**TASK INSTRUCTIONS:**
What lines of the listing below contain the word "utils"? Copy each of them out.

☆ ☆ ☆

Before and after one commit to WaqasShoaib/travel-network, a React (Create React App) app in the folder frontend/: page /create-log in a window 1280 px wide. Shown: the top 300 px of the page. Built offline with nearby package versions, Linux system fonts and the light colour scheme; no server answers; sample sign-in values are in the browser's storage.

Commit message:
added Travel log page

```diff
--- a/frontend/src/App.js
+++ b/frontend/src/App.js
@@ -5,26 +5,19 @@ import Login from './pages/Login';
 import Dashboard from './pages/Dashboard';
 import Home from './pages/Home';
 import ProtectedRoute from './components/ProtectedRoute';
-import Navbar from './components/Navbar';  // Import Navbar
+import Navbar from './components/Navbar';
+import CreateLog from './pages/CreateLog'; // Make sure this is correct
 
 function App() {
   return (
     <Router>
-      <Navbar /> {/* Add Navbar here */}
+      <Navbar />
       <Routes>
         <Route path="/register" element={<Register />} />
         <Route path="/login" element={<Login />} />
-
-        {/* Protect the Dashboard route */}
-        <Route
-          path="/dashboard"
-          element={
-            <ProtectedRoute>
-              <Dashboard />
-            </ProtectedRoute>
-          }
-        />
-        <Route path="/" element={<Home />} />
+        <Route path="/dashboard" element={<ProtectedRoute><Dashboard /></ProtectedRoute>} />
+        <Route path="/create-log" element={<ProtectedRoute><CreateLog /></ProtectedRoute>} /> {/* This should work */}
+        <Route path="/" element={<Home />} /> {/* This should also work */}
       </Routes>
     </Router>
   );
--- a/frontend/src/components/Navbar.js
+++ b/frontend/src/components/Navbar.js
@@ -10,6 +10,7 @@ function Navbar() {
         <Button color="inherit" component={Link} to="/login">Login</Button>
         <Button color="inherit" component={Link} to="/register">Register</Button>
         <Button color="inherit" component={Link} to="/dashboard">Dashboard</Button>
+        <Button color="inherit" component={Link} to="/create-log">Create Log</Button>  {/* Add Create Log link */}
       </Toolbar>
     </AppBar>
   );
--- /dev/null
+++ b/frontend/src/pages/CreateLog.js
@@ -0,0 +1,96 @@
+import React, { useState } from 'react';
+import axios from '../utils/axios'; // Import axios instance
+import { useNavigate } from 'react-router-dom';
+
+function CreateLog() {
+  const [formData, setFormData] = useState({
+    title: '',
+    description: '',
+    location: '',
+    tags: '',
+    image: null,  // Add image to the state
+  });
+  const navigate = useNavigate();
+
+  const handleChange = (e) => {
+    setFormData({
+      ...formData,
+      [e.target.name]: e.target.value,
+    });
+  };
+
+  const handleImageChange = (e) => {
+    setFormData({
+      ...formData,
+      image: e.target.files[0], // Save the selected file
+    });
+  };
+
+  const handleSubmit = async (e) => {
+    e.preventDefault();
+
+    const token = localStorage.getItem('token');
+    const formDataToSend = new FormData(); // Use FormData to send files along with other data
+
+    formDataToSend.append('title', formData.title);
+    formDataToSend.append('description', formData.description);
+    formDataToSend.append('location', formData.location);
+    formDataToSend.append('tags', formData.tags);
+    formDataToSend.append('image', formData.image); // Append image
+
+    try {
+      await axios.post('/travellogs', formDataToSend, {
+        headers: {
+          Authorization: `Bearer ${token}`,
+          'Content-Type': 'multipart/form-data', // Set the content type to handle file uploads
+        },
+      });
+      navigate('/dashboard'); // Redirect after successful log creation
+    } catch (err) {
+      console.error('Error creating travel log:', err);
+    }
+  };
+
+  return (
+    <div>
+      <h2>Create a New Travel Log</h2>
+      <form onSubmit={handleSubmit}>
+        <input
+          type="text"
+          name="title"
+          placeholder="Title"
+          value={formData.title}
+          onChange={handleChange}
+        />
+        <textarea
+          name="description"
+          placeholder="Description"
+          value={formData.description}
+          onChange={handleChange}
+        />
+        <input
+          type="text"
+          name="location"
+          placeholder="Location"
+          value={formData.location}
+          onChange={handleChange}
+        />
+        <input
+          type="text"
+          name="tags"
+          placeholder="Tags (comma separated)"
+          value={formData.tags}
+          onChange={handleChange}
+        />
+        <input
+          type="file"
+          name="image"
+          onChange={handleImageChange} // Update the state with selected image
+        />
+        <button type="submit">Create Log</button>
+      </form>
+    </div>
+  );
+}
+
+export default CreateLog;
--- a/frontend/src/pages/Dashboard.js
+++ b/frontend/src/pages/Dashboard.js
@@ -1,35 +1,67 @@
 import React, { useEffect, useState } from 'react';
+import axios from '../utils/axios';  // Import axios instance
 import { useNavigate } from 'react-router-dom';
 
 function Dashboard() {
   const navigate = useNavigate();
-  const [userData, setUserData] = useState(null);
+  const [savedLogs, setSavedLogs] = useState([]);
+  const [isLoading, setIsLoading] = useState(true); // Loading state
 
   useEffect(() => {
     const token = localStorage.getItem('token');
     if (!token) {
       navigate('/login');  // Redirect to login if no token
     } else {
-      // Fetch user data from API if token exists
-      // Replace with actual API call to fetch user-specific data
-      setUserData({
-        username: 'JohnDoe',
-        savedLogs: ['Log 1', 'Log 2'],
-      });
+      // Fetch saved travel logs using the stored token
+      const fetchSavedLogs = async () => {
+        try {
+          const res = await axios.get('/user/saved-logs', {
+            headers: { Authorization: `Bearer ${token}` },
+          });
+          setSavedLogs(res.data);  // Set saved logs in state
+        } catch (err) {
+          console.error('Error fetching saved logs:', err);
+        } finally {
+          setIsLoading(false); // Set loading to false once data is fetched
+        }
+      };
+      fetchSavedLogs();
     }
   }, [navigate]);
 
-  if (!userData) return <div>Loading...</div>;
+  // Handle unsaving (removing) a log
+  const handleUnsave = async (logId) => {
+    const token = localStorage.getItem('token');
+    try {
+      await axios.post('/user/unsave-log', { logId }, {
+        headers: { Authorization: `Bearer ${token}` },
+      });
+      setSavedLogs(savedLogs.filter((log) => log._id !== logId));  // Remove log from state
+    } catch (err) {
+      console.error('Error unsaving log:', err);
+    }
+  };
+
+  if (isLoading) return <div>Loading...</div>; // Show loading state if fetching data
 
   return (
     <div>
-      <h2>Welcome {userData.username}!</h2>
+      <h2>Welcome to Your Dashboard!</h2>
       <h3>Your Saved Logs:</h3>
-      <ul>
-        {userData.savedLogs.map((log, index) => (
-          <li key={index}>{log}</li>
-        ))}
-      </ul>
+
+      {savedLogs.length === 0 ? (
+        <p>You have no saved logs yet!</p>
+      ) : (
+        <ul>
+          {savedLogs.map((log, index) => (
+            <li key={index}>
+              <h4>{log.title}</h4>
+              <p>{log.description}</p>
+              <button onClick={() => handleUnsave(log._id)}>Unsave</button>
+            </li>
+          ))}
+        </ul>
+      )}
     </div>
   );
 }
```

☆ ☆ ☆

**ANSWER BOX:**
+import axios from '../utils/axios'; // Import axios instance
+import axios from '../utils/axios';  // Import axios instance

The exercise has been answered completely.